- The 2018-2023 washing machine tariffs led to a larger, more competitive U.S.-based residential washer industry, including the creation of over 2,000 new jobs at two Korean-owned companies which opened U.S. manufacturing facilities in the southern U.S.
- Washing machine prices are now below pre-tariff levels, and prices have risen less than consumer inflation, demonstrating that after a six-month flurry, tariffs had little to no effect on washing machine prices.
- The success of the washing machine tariffs shows that “tariff-jumping investment,” i.e. inducing domestic industry growth via tariffs is a viable strategy for the U.S. in industries that have suffered decline.
In January 2018, President Donald Trump imposed tariffs of 20% to 50% on large residential washing machines. The tariffs expired in February 2023. Six years later, we can make an assessment: the tariffs created over 2,000 jobs and provided economic growth for the two communities where Korean appliance makers built factories.
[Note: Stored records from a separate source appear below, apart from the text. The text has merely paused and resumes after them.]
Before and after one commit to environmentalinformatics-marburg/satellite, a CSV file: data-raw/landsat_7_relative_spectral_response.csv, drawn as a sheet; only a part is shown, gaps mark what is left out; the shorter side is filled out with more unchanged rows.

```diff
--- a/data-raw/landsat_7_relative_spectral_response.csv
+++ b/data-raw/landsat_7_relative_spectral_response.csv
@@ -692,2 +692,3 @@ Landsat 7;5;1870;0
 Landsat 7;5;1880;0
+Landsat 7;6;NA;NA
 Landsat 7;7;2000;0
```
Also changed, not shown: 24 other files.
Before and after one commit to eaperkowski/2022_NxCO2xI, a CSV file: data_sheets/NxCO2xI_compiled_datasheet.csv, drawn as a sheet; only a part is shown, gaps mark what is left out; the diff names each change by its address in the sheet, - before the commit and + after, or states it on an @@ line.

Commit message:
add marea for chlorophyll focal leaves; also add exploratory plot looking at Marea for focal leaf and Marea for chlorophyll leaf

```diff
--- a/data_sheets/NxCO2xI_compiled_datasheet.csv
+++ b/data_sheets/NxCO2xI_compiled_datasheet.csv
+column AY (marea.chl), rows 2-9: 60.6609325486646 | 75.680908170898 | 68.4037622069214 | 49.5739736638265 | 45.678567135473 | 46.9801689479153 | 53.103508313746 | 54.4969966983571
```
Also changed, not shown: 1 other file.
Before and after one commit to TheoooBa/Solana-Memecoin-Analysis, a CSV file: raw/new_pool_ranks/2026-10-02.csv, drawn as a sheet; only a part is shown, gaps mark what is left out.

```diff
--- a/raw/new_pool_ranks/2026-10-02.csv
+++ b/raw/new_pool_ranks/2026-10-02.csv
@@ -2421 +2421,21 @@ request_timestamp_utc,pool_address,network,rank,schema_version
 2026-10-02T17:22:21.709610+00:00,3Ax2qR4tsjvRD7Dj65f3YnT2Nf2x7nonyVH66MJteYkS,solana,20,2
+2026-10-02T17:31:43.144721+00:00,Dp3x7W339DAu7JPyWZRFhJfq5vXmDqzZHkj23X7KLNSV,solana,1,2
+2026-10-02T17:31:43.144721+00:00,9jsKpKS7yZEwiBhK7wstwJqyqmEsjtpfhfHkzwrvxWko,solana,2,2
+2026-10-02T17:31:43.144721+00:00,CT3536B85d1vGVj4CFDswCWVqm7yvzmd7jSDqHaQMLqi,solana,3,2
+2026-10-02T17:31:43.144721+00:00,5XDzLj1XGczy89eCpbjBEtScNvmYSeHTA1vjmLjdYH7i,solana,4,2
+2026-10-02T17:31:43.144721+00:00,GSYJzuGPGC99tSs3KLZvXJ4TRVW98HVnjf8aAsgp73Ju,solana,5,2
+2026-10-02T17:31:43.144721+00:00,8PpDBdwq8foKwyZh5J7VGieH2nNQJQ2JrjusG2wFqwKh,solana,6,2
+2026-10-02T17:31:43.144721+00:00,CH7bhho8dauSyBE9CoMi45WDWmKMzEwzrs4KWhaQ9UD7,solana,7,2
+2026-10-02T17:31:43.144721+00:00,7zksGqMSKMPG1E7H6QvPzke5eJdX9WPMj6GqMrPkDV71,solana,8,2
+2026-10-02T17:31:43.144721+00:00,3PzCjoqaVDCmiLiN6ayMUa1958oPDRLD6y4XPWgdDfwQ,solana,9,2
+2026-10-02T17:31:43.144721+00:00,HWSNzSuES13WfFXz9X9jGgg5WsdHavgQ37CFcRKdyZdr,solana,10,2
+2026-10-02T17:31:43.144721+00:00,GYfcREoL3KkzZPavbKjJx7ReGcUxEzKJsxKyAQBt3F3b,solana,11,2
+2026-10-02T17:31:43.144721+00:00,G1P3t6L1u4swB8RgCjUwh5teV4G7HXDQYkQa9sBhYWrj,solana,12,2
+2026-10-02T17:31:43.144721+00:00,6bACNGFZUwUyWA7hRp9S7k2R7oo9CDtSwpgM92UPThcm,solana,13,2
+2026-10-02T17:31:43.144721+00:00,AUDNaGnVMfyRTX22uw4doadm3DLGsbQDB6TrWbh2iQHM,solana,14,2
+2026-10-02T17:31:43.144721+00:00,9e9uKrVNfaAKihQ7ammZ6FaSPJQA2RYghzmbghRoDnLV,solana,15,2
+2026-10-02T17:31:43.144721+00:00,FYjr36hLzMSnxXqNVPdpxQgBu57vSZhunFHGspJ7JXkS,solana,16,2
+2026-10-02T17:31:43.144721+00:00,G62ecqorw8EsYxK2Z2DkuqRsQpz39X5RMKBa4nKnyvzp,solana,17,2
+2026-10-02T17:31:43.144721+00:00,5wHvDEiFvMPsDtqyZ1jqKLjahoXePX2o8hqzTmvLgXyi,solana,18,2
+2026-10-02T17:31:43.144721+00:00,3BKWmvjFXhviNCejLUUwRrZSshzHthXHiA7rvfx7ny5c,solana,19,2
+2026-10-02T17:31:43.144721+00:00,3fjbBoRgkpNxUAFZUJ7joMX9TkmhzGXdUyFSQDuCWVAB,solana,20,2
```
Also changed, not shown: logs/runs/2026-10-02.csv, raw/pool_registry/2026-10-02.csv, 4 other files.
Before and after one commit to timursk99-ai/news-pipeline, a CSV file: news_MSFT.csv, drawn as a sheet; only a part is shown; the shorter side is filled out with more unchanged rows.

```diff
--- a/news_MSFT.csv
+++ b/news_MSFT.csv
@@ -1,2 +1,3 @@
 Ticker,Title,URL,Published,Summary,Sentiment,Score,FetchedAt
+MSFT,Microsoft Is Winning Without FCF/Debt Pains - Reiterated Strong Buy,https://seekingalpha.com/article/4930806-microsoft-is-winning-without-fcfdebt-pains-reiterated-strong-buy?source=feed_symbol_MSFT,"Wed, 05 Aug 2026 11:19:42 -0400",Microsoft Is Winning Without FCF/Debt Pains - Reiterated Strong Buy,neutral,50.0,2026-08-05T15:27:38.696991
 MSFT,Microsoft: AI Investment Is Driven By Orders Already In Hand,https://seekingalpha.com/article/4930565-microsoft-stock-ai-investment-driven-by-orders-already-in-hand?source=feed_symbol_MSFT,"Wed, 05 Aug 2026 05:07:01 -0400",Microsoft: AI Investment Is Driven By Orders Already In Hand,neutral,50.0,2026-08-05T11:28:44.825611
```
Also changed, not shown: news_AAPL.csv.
They also provided economic support for Whirlpool, the leading U.S.-headquartered appliance maker and employer of 23,000 Americans, as well as GE Appliances, which is today Chinese-owned and employs 16,000 Americans at Louisville, Kentucky and other facilities.
Further, washing machine prices, which temporarily surged in the first half of 2018, came back to earth in 2019 and have continued to rise significantly less than inflation since. Tariff opponents in the media and the academic economist community continue to repeat the falsehood that tariffs raised washing machine prices when over any timeframe other than a few months, tariffs have had no visible impact on washing machine prices.
In 2013, the Obama administration imposed tariffs on imported washing machines from South Korea. This led the Korean producers to shift production for the U.S. market to China, which led to another anti-dumping investigation by the U.S. International Trade Commission. That investigation published a finding in December 2016 that Chinese washing machines benefited from subsidies (“anti-dumping margins” in the formal lingo) of 44.28% and recommended duties at that level. The Trump administration, with U.S. Trade Representative Robert Lighthizer as the driving force, decided instead to impose global duties or tariffs on all imported large residential washing machines, whatever their source. The duties, imposed in January 2018, started at 20% and once the quota of 1.2 million imported washers was reached, rose to 50%.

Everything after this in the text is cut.